- Opening Delimiter -
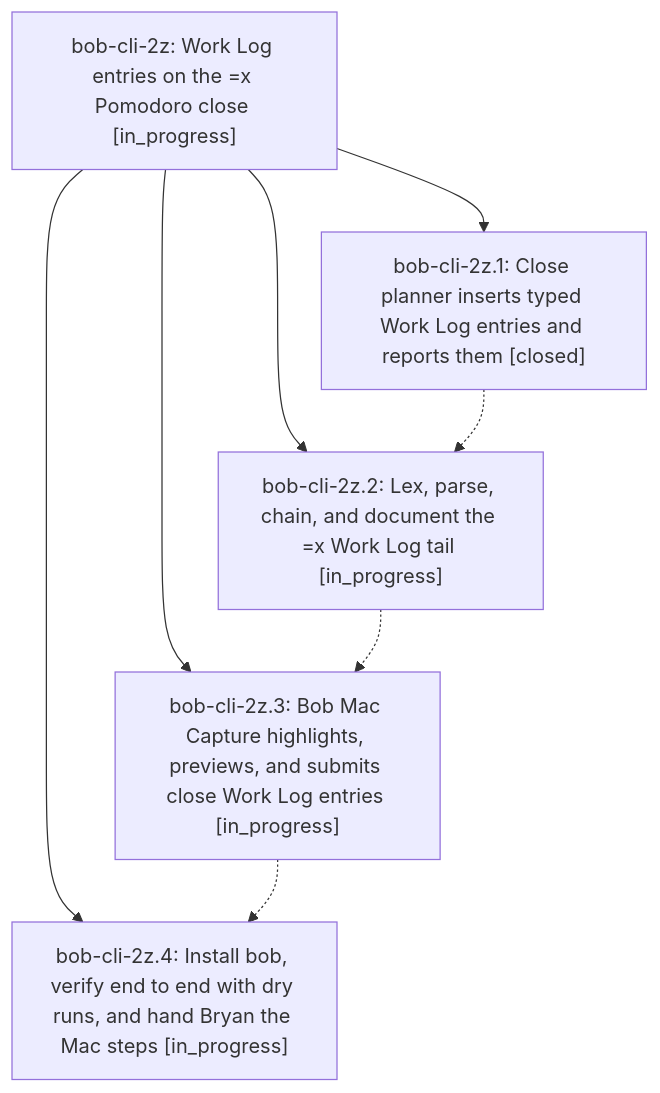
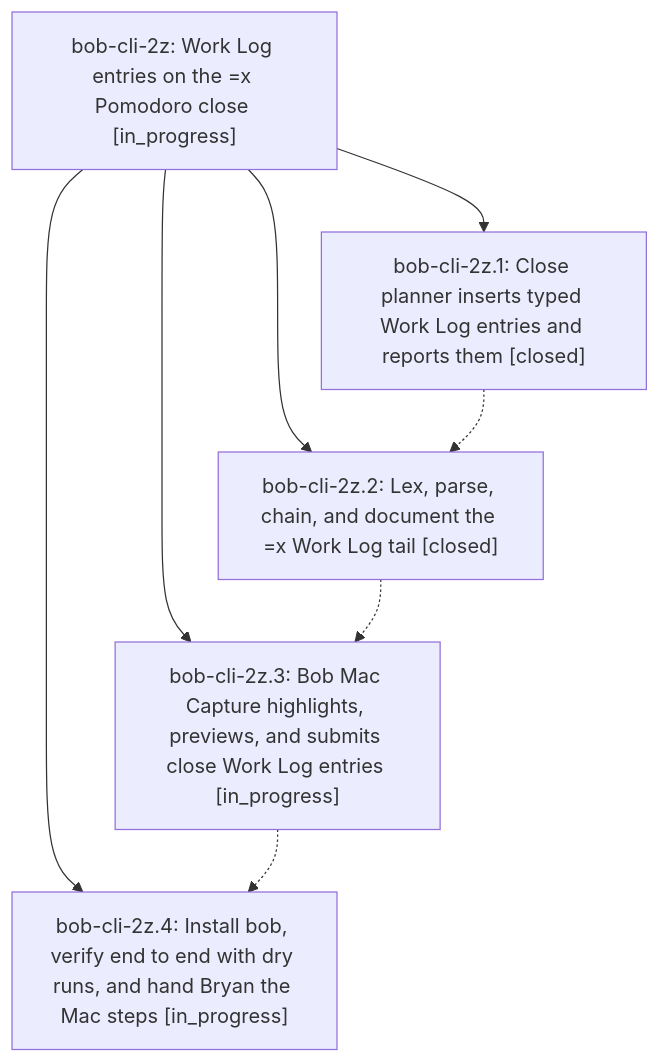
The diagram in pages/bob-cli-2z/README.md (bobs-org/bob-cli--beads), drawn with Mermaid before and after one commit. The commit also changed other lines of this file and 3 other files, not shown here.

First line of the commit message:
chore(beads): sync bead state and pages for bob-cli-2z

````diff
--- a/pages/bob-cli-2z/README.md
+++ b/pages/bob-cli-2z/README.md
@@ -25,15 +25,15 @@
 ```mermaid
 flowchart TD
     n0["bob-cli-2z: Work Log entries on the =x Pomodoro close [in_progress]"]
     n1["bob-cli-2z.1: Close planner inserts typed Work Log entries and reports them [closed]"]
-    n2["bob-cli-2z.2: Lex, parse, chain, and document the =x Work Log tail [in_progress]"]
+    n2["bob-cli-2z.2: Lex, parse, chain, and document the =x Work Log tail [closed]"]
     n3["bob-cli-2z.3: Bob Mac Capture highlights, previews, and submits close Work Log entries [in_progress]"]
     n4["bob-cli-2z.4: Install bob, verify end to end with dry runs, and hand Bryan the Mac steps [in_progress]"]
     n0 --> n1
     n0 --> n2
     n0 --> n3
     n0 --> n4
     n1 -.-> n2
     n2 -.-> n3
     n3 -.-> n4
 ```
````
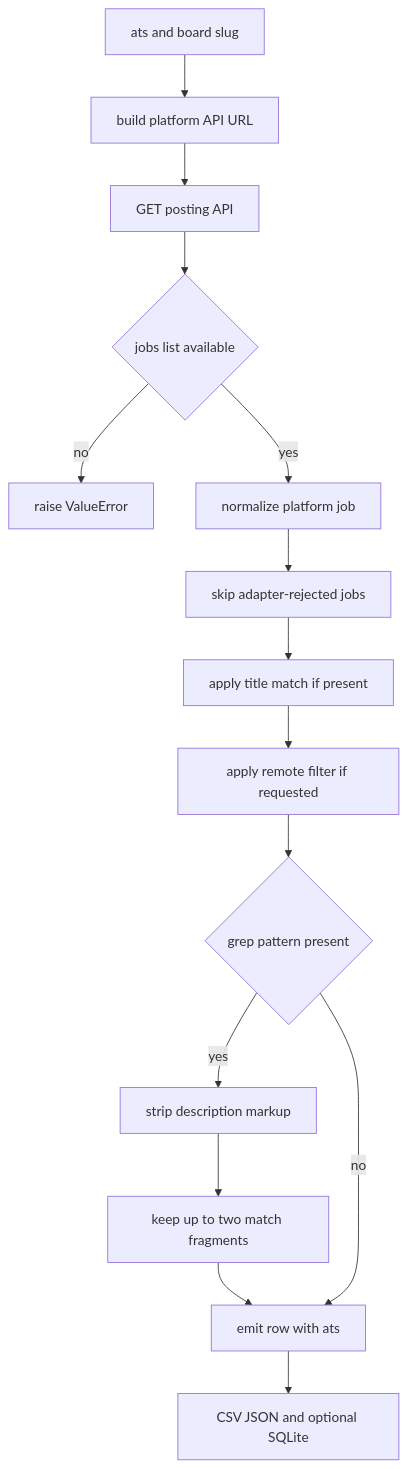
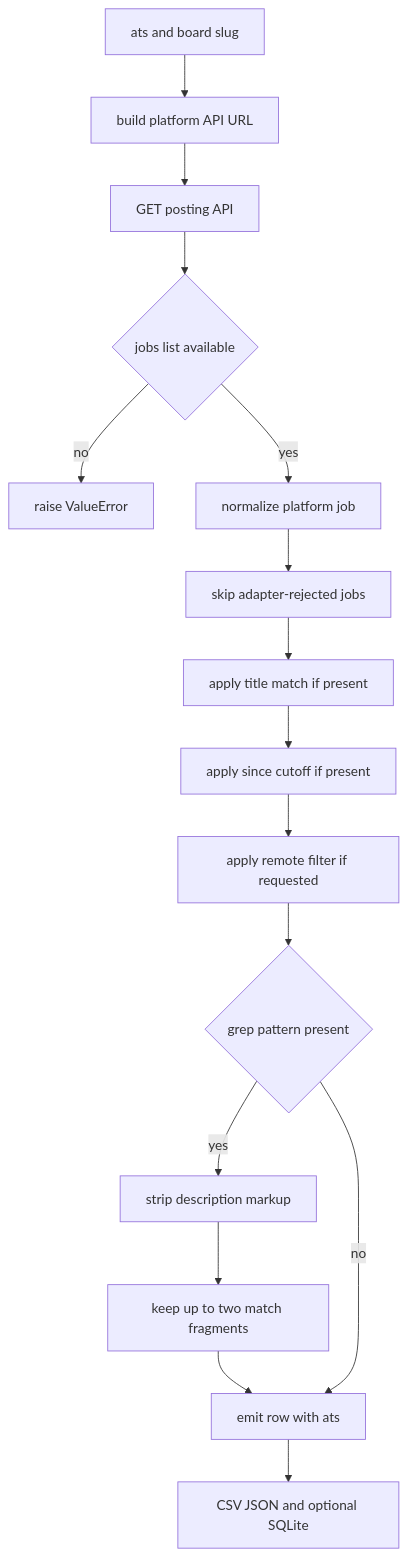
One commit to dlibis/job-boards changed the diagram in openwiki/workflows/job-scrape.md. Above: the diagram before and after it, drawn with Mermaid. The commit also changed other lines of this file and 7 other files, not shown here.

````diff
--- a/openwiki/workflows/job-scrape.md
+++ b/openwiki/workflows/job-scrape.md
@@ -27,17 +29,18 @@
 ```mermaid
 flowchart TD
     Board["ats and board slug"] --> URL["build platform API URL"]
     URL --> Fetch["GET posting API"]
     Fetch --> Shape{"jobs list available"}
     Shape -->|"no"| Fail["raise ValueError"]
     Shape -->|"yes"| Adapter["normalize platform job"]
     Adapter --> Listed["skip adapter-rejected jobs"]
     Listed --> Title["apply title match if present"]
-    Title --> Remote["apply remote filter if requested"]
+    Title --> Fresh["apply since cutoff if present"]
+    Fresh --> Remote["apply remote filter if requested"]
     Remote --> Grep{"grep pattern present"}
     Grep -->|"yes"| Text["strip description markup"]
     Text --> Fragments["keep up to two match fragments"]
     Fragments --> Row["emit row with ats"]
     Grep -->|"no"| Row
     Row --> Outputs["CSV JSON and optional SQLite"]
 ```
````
- Closing Delimiter -
WORK ORDER |
Please state only the number of lines above that hold the string "pages".

ANSWER |
4